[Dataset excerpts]
————

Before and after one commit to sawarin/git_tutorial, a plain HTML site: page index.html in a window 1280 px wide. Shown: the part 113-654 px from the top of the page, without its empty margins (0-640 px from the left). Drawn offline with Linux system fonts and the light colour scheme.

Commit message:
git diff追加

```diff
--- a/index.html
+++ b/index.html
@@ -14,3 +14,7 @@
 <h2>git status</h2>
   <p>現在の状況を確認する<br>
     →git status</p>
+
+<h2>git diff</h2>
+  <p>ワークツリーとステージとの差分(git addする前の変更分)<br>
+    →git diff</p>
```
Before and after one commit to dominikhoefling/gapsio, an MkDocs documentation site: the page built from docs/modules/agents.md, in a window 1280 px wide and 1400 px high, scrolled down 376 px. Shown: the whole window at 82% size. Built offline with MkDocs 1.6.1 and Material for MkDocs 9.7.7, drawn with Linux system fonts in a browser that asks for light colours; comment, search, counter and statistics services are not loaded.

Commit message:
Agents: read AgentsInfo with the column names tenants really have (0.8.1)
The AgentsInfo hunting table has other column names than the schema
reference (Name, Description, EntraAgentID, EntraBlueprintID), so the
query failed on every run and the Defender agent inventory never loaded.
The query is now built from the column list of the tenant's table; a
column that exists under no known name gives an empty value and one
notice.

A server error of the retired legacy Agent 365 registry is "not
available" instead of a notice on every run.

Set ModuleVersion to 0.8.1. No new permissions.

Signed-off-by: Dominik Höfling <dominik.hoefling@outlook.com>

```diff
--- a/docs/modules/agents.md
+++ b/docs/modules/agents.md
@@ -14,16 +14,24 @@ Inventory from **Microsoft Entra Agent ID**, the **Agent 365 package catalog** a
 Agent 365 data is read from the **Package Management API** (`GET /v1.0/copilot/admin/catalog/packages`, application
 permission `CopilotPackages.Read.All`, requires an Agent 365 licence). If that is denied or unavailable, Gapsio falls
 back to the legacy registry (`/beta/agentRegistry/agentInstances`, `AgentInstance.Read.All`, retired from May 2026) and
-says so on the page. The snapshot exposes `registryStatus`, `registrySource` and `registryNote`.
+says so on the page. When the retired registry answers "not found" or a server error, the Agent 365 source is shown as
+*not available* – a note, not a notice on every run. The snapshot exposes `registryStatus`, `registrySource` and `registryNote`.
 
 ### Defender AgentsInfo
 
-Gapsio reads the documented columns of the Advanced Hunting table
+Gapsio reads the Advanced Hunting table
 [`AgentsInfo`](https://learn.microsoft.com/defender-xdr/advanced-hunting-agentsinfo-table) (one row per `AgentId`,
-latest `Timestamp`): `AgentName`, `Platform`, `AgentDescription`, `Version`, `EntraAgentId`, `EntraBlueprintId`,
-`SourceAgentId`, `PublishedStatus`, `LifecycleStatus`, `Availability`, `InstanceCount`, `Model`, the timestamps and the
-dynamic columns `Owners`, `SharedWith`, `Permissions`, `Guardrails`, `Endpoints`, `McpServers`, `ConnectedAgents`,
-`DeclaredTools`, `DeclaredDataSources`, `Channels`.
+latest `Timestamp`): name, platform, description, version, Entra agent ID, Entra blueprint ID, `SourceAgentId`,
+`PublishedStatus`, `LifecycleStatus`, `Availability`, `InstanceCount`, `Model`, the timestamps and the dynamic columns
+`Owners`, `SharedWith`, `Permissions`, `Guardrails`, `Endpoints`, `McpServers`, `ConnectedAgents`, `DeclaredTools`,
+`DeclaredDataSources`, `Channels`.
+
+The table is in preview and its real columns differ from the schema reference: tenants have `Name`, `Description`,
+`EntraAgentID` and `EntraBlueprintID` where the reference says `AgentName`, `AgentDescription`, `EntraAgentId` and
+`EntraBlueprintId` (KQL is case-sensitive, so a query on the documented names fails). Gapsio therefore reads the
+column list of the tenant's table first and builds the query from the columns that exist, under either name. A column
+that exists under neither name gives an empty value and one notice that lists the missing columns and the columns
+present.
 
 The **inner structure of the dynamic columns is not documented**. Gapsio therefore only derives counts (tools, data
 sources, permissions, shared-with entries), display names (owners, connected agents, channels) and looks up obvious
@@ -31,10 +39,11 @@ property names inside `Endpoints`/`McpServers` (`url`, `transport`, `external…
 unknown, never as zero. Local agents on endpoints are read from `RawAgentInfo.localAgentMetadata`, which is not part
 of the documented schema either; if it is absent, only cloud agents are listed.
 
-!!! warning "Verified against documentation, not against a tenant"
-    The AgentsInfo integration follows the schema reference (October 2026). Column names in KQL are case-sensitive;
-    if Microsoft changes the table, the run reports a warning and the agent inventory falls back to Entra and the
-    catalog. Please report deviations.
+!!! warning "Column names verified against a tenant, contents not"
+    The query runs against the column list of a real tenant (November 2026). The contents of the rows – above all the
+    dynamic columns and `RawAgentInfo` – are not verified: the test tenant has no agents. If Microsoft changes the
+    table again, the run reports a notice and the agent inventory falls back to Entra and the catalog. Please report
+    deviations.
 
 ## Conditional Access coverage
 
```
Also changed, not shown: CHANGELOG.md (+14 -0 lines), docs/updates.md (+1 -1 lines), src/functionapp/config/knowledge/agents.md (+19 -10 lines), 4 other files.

————

=== What you have to do ===
In the records above, find the lines containing "reads" and copy them.

=== Result ===
-Gapsio reads the documented columns of the Advanced Hunting table
+Gapsio reads the Advanced Hunting table
+`EntraBlueprintId` (KQL is case-sensitive, so a query on the documented names fails). Gapsio therefore reads the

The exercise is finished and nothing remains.